About The School of Computer Science

Computer Science covers the theory and practice behind the design and implementation of computer and information systems. Fundamental to computer science are questions about how to describe, process, manage, and analyze information and computation. A fundamental building block is the study of algorithms. An algorithm presents a detailed sequence of actions solving a particular task. A computer program is the implementation of an algorithm in a specific programming language, which enables a computer to execute the algorithm. Software generally refers to a computer program or a set of related computer programs.

Based on the building blocks of computational thinking and programming, computer science is split into many different areas. Examples are:

  • The study of algorithms and data structures
  • Programming languages and methodology
  • Theory of computation
  • Software engineering (the design of large software systems)
  • Computer architecture (the structure of the hardware)
  • Communication between computers
  • Operating systems (the software that shields users from the underlying hardware)
  • Database systems (software that handles large amounts of data efficiently)
  • Artificial intelligence (algorithms inspired by human information processing)
  • Computer vision (algorithms that let computers see and recognize their environment)
  • Computer graphics
  • Robotics (algorithms that control robots)
  • Computational biology (algorithms and methods that address problems inspired by biology)

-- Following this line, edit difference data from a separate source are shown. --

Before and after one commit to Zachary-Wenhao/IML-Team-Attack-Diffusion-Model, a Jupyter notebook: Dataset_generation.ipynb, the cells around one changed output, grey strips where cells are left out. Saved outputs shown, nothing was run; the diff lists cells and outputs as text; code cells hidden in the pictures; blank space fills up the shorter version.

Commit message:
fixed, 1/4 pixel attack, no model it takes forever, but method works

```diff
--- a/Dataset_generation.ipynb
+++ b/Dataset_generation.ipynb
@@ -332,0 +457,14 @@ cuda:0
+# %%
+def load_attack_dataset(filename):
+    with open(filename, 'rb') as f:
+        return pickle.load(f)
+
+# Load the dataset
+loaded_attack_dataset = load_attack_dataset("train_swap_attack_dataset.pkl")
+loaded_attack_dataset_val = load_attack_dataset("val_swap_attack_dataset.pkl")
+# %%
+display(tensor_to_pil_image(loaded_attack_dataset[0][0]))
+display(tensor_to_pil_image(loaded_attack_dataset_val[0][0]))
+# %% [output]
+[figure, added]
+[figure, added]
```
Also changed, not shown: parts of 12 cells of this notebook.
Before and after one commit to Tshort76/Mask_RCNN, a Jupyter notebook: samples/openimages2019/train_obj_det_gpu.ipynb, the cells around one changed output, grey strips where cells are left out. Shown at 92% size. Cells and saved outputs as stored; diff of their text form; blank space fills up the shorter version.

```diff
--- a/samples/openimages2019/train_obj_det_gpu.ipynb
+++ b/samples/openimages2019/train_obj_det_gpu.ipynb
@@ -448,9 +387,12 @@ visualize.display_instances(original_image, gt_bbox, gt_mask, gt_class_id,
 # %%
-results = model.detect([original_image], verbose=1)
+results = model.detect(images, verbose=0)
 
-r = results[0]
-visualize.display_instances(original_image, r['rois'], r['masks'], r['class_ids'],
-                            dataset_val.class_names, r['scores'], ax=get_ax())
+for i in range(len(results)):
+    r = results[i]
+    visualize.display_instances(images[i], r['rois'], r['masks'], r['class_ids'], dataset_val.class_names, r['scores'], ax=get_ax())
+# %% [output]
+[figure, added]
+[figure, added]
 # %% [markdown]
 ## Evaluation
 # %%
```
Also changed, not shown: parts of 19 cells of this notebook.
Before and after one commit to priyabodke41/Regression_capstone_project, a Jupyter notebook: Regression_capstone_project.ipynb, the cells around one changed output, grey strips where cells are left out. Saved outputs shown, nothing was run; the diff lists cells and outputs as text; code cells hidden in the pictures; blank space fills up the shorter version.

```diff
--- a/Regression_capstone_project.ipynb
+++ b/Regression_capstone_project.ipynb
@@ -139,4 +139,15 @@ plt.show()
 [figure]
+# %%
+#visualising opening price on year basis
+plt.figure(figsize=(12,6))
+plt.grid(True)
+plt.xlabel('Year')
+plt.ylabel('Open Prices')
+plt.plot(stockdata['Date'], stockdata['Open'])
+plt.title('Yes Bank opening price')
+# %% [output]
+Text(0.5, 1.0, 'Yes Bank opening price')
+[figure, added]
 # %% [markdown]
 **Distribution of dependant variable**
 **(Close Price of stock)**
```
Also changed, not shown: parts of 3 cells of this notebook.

Computer science also plays an important role in many other fields, including Biology, Physics, Engineering, Business, Music, and Neuroscience, where it is necessary to process and reason large amounts of data. Computer Science is strongly related to mathematics, linguistics, and engineering.

A degree in Computer Science offers excellent job prospects. As the use of computers and specialized software plays a crucial role in business, science, and our personal life, computer science graduates are in high demand. Computer scientists find jobs in software development, consulting, research, and project management. As computer scientists often develop the software for a specific application domain (e.g., business, engineering, medicine), they must be prepared and willing to get to know their application area.

The School of Computer Science offers a wide range of programs. Most programs start with the same set of basic courses allowing students to decide on their exact program once they get a basic understanding of the discipline. Within the Faculty of Science, there is:

  • Major, Honours, Liberal, and Minor programs in Computer Science;
  • Major and Liberal programs in Software Engineering;
  • Major in Computer Science: Computer Games Option;
  • Joint Major and Joint Honours in Mathematics and Computer Science (see Mathematics and Statistics (MATH));
  • Joint Major and Joint Honours in Statistics and Computer Science (see Mathematics and Statistics (MATH));
  • Joint Major in Physics and Computer Science (see Physics (PHYS));
  • Joint Major and Joint Honours in Computer Science and Biology (see Biology (BIOL)).

The School also offers a Major Concentration and Minor concentrations in Computer Science, and a Major Concentration in Software Engineering through the Faculty of Arts (see Faculty of Arts > Undergraduate > Browse Academic Units & Programs > Computer Science (COMP)), or as part of a Bachelor of Arts and Science (see Bachelor of Arts and Science > Undergraduate > Browse Academic Units & Programs > Computer Science (COMP)).

The School's courses are available as electives to Engineering students. Engineering students interested in a minor in Computer Science should consult Faculty of Engineering > Undergraduate > Browse Academic Units & Programs > Minor Programs > Computer Science Courses and Minor Program.

Most course instructors are faculty members of the School that do research in the areas they teach. The School favors interactive teaching practices where students get to know their professors and have the opportunity to do cutting-edge research. Some graduate courses in Computer Science are available to suitably qualified senior undergraduates. The School offers large computing labs in the Lorne Trottier Building, which is dedicated to undergraduate students.

All students planning to enter Computer Science programs are strongly encouraged to make an appointment with an academic adviser through the School's Undergraduate Student Affairs Office (see www.cs.mcgill.ca/academic/undergrad/advising).